I have come across the term "programming to an interface instead of an implementation" a lot, and I think I kind of understand what it means. But I want to make sure I understand it's benefits and it's possible implementations.
"Programming to an interface" means, that when possible, one should refer to a more abstract level of a class (an interface, abstract class, or sometimes a superclass of some sort), instead of refering to a concrete implementation.
A common example in Java, is to use:
List myList = new ArrayList(); instead of
ArrayList myList = new ArrayList(); .
I have two questions regarding this:
I want to make sure I understand the main benefits of this approach. I think the benefits are mostly flexibility. Declaring an object as a more high-level reference, rather than a concrete implementation, allows for more flexibility and maintainablity throughout the development cycle and throughout the code. Is this correct? Is flexibility the main benefit?
Are there more ways of 'programming to an interface'? Or is "declaring a variable as an interface rather than a concrete implementation" the the only implementation of this concept?
I'm not talking about the Java construct Interface.

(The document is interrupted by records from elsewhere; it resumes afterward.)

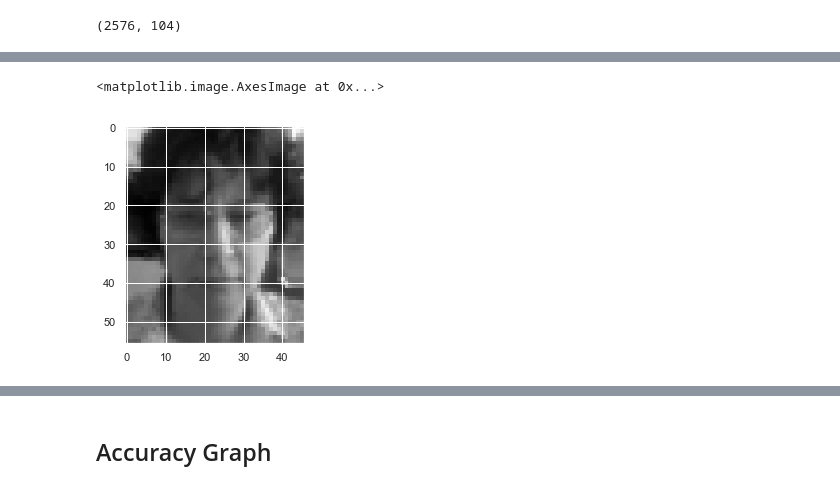
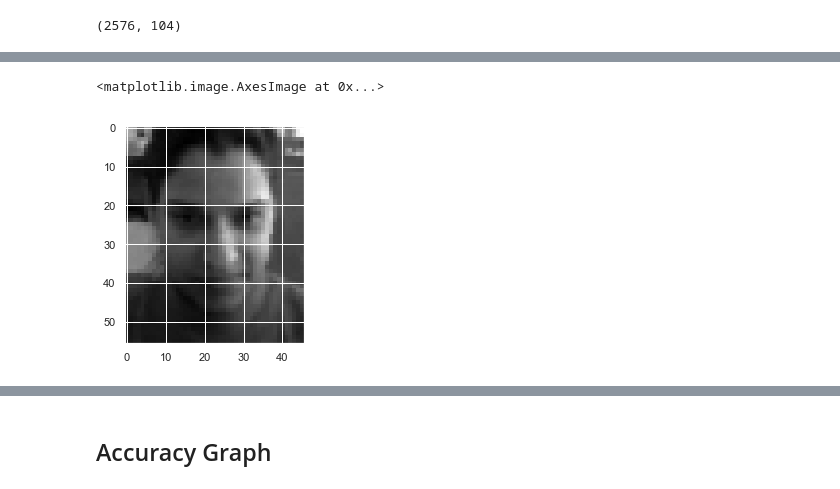
Before and after one commit to patrickreich/patternrec, a Jupyter notebook: CW1.ipynb, the cells around one changed output, grey strips where cells are left out. Drawn from its saved outputs; the diff is of its cells as text; code cells hidden in the pictures.

```diff
--- a/CW1.ipynb
+++ b/CW1.ipynb
@@ -458,9 +476,9 @@ print(face_train_id_arg)
 # %%
-test_image_nn = face_test[:,3].reshape(46,56)
+test_image_nn = face_test[:,2].reshape(46,56)
 plt.imshow(test_image_nn.T, cmap = 'gist_gray')
 # %% [output]
 <matplotlib.image.AxesImage at 0x...>
-[figure, old version]
+[figure, new version]
 # %%
 train_image_nn = face_train[:,index_min].reshape(46,56)
 plt.imshow(train_image_nn.T, cmap = 'gist_gray')
```
Also changed, not shown: parts of 9 cells of this notebook, 4 other files.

I'm talking about the OO principle "programming to an interface, not an implementation". In this principle, the world "interface" refers to any "supertype" of a class - an interface, an abstract class, or a simple superclass which is more abstract and less concrete than it's more concrete subclasses.